Storylandia 15 features five tales of dark fantasy and horror by British writer Julie Travis. “From the Bones,” two ancient corpses are discovered on the wild moors of Devon and Cornwall. For one amateur archaeologist they reveal more about the past—and the landscape—than she’d ever imagined. “Grave Goods,” Edward Dobbs’ excuse for drinking and gambling his family’s money away was, to quote an old saying, ‘you can’t take it with you when you go. His son Eddy is offered a diabolical opportunity to disprove the adage. In “Scar Tissue,” everyone’s life leaves marks on them, physically or emotionally, but Marie was different.
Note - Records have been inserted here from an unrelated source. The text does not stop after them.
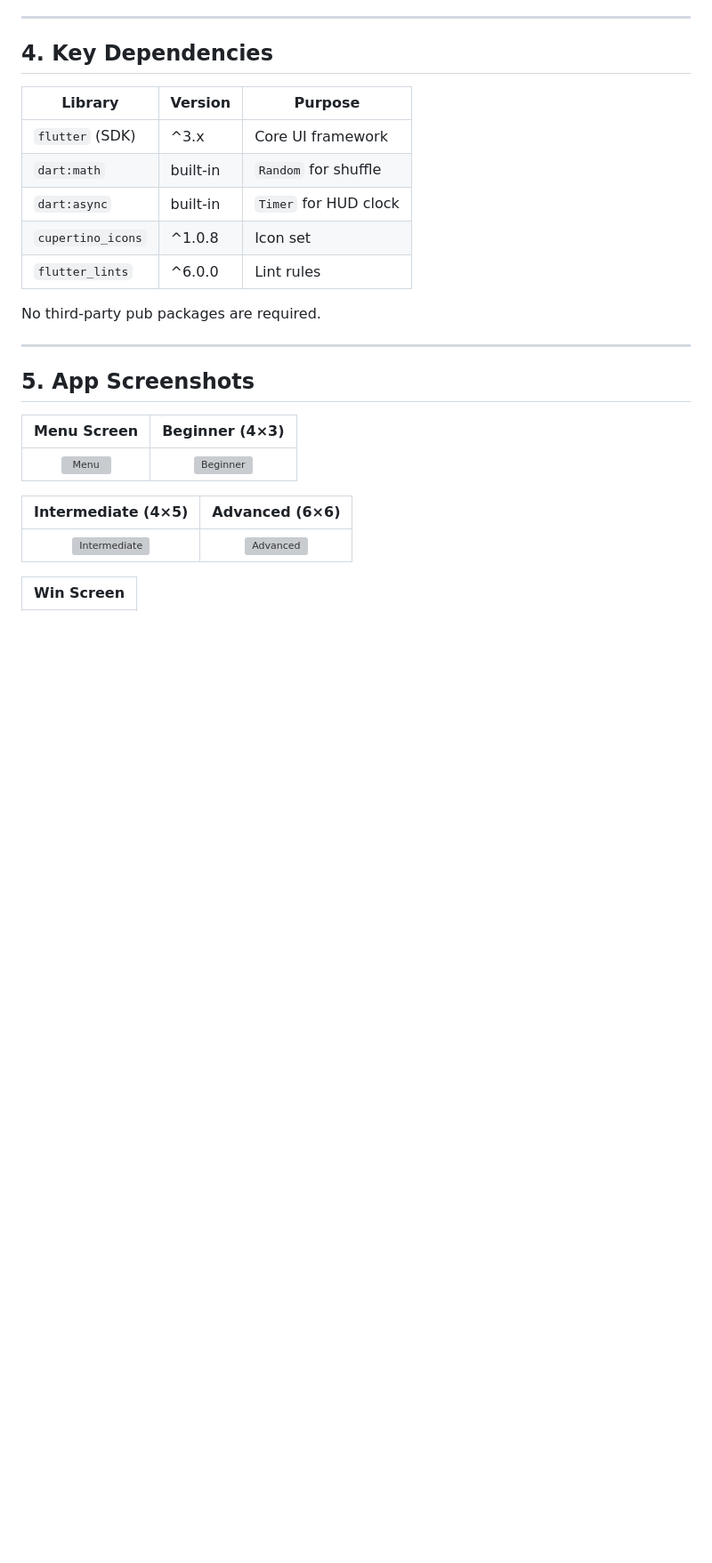
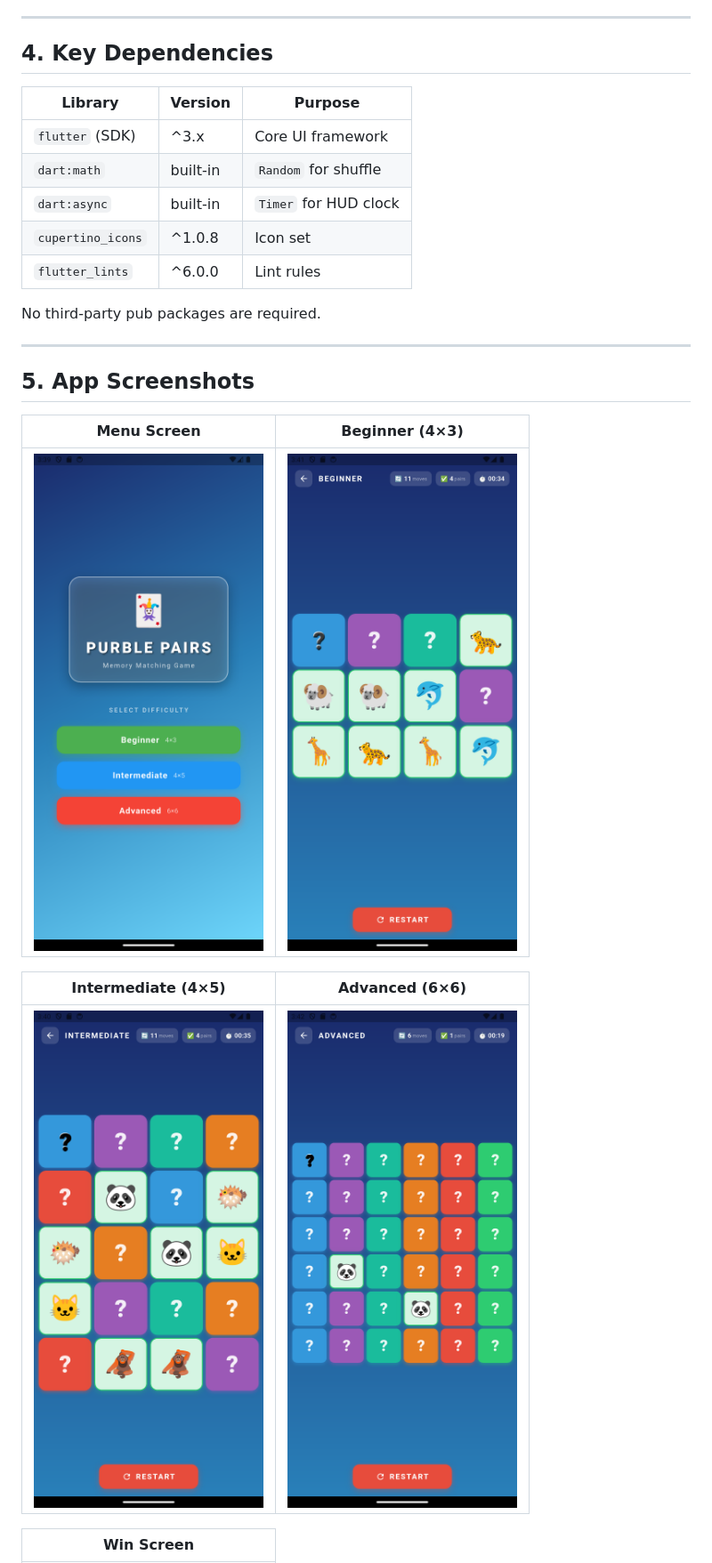
Before and after one commit to iamyashsuthar/MatchPairs, a Markdown page: README.md, the part around one of its changes. Shown at 89% size. Rendered like a GitHub page; blank space fills up the shorter version; grey boxes are pictures that could not be loaded.

Commit message:
Fix image paths in README.md
Updated image paths in README to remove 'screenshots/' prefix.

```diff
--- a/README.md
+++ b/README.md
@@ -125,11 +125,11 @@ No third-party pub packages are required.
 
 | Menu Screen | Beginner (4×3) |
 |:---:|:---:|
-| ![Menu](screenshots/hp_home.png) | ![Beginner](screenshots/hp_beg.png) |
+| ![Menu](hp_home.png) | ![Beginner](hp_beg.png) |
 
 | Intermediate (4×5) | Advanced (6×6) |
 |:---:|:---:|
-| ![Intermediate](screenshots/hp_inter.png) | ![Advanced](screenshots/hp_adv.png) |
+| ![Intermediate](hp_inter.png) | ![Advanced](hp_adv.png) |
 
 | Win Screen |
 |:---:|
```
Also changed, not shown: other parts of README.md (+1 -1 lines).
No scars, just flawless flesh, a life untainted by injury. “Theophany” shows us a hellish underworld that re-emerges to stalk present-day London, aided by a man with his own, deviant agenda. “Widdershins” brings us a girl who defies folklore and walks counter-clockwise around a church, an act that has repercussions for the rest of her life.
Julie Travis has been writing horror and dark fantasy fiction since the early 1990s, after a youth spent watching horror films, writing music fanzines and playing bass guitar in a punk band. Her short stories and novellas, which have been compared to Clive Barker, Thomas Ligotti, Catherynne M. Valente and the Stephen King/Peter Straub collaborations, have been published widely in the British and North American slipstream/horror small press, including REM, Kimota, The Third Alternative (now known as Black Static), Psychotrope, Saccade, Premonitions: Causes For Alarm (which received an Honourable Mention in Ellen Datlow’s Year’s Best Horror 2009), Covers of Darkness, Aphelion, Kzine, Urban Occult and two previous issues of Storylandia. She has also appeared in two queer anthologies: Necrologue – the Diva Book of the Dead and the Undead (nominated for the Gaylactic Spectrum Literary Award 2004) and Va Va Voom, has written numerous articles for the gay press and co-founded the Queeruption international music and politics festival. Born in London in 1967, she now lives by the sea in West Cornwall and spends much of her time at stone circles and other sacred sites. Find her at www.julietravis.wordpress.com.